Facing a felony charge can change the path of your life in a significant way. In New York City from 2000 through 2005, there were seven major felony offenses, including murder, rape, robbery, and more. In order to protect your future and ensure that you have the right defense for your case, it is crucial, if you are facing one of these charges, to have a criminal lawyer on your side who knows the ins and outs of the system.
There are a range of charges that could be considered assault; however, the basic requirement is that the defendant causes physical injury to the victim. The seriousness of the injury, the use of a weapon, and the mental capacity of the defendant are determining factors of the severity of the sentence. An assault charge can be elevated to aggravated assault when the victim is a police officer or the defendant commits third-degree assault on someone who is less than 11 years old and has been convicted of the same offense within three years. A criminal lawyer will try to prove lack of injury, lack of intent, or self-defense when defending this type of felony charge.
- Aggravated assault of a police officer in the first degree could result in 25 years in prison or up to a $5,000 fine.
- Aggravated assault of a minor could result in up to four years in prison or up to a $5,000 fine.
- The second-degree assault could result in three to seven years in prison or up to a $5,000 fine.
- The third-degree assault could result in one year in jail or a fine up to $1,000.
Burglary is when a person enters a property without consent (third-degree). Entry onto the property does not need to be forced and it is still considered burglary even when a small part of the body was on the property, an arm reaching through a window, for example. The second element of burglary is when the defendant intends to commit a crime on the property, in which case an attorney must prove intent. Second-degree burglary is committed when the property is a home or the defendant causes injury or is armed with a weapon. First-degree burglary is committed when the property is a home and the defendant is armed, causes injury, or uses threat.
- Third-degree could lead to one to seven years in prison.
- Second-degree could lead to one to 15 years in prison.
- First-degree could lead to one to 25 years in prison.
Grand Larceny and Grand Larceny of a Motor Vehicle
There are four types of felonies related to theft or grand larceny in New York.

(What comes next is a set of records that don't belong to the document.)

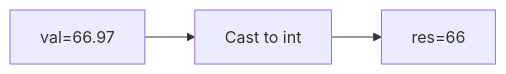
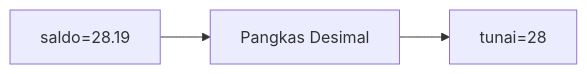
The fourth of 25 diagrams in part-c-pemahaman-cpp/01-tipe-data/latihan/set-12.md (amnahwaida/OSNK_INF_PREP), drawn with Mermaid before and after one commit. The commit also changed other lines of this file and 71 other files, not shown here.

````diff
--- a/part-c-pemahaman-cpp/01-tipe-data/latihan/set-12.md
+++ b/part-c-pemahaman-cpp/01-tipe-data/latihan/set-12.md
@@ -104,5 +106,5 @@
 ```mermaid
 graph LR
-A["val=66.97"] --> B["Cast to int"]
-B --> C["res=66"]
+A["saldo=28.19"] --> B["Pangkas Desimal"]
+B --> C["tunai=28"]
 ```
````
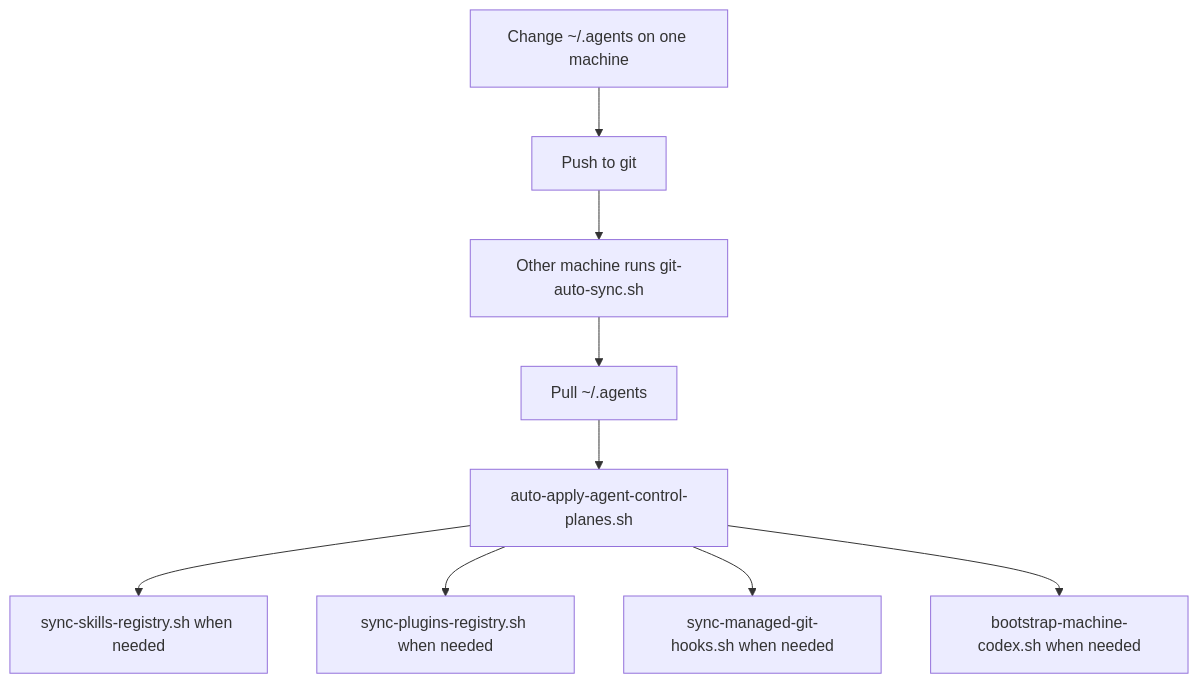
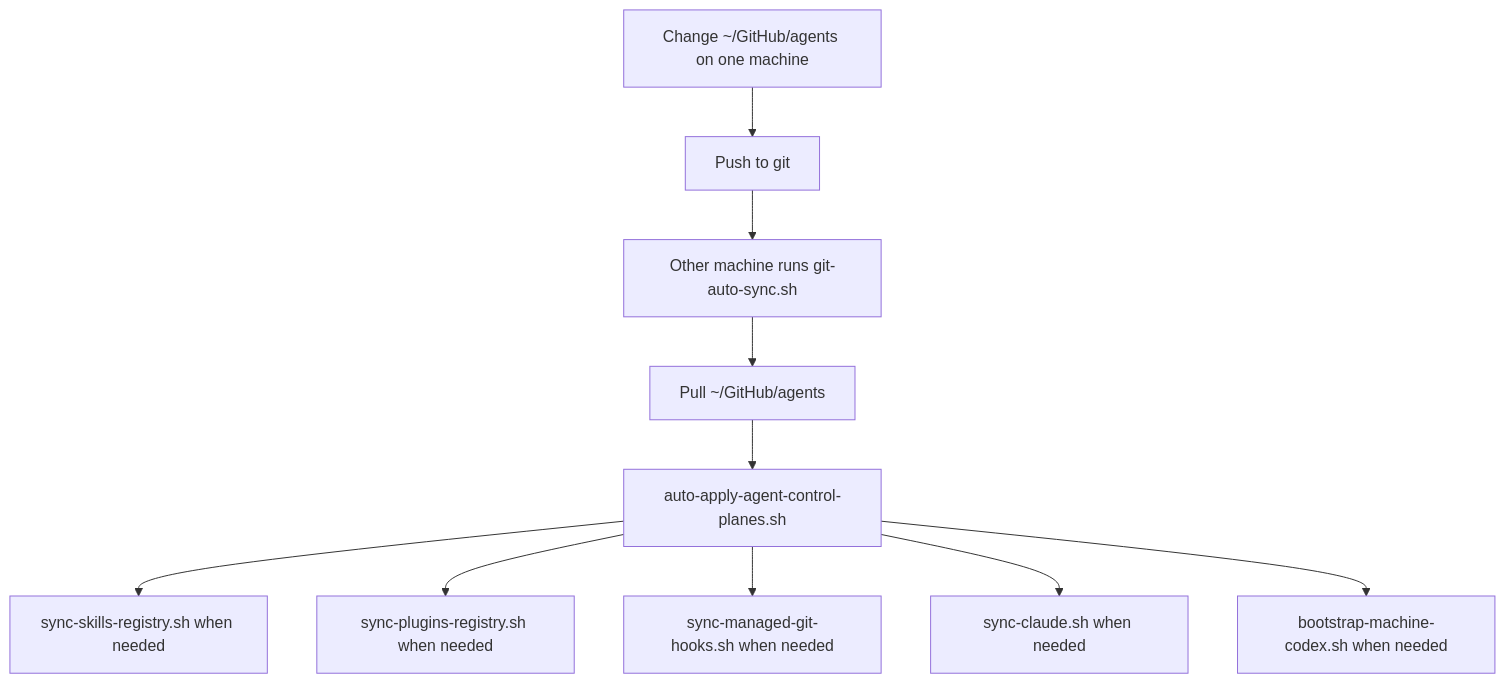
The diagram in docs/architecture/codex-sync-simple.md (wisdom-in-a-nutshell/.agents), drawn with Mermaid before and after one commit. The commit also changed other lines of this file and 109 other files, not shown here.

````diff
--- a/docs/architecture/codex-sync-simple.md
+++ b/docs/architecture/codex-sync-simple.md
@@ -12,11 +11,12 @@
 ```mermaid
 flowchart TD
-    A["Change ~/.agents on one machine"] --> B["Push to git"]
+    A["Change ~/GitHub/agents on one machine"] --> B["Push to git"]
     B --> C["Other machine runs git-auto-sync.sh"]
-    C --> D["Pull ~/.agents"]
+    C --> D["Pull ~/GitHub/agents"]
     D --> E["auto-apply-agent-control-planes.sh"]
     E --> F["sync-skills-registry.sh when needed"]
     E --> G["sync-plugins-registry.sh when needed"]
     E --> H["sync-managed-git-hooks.sh when needed"]
-    E --> I["bootstrap-machine-codex.sh when needed"]
+    E --> I["sync-claude.sh when needed"]
+    E --> J["bootstrap-machine-codex.sh when needed"]
 ```
````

- E Felonies: These include embezzlement, credit card theft, pickpocket, or larceny between the amount of $1,000 and $3,000. First-time offenders could face one to four years in prison.
- D Felonies: These include embezzlement, extortion, or theft between $3,000 and $50,000. Offenders could face one to seven years in prison.
- C Felonies: These include second-degree grand larceny, embezzlement, or theft between $50,000 and one million. If convicted, a defendant could face up to 15 years in prison.
- B Felonies: These include first-degree grand larceny or theft that amounts to more than one million. Offenders could face up to 25 years in prison.
Grand larceny of a motor vehicle is a separate felony charge. If charged with grand theft auto in New York, the condition of the vehicle doesn’t matter. The minimum sentence for this charge is four years in prison.
If you are facing a felony charge, be sure to have an experience criminal lawyer fighting for you. With the right defense for your case, there is hope for a successful case and future. For legal services, give Lisa Pelosi a call today.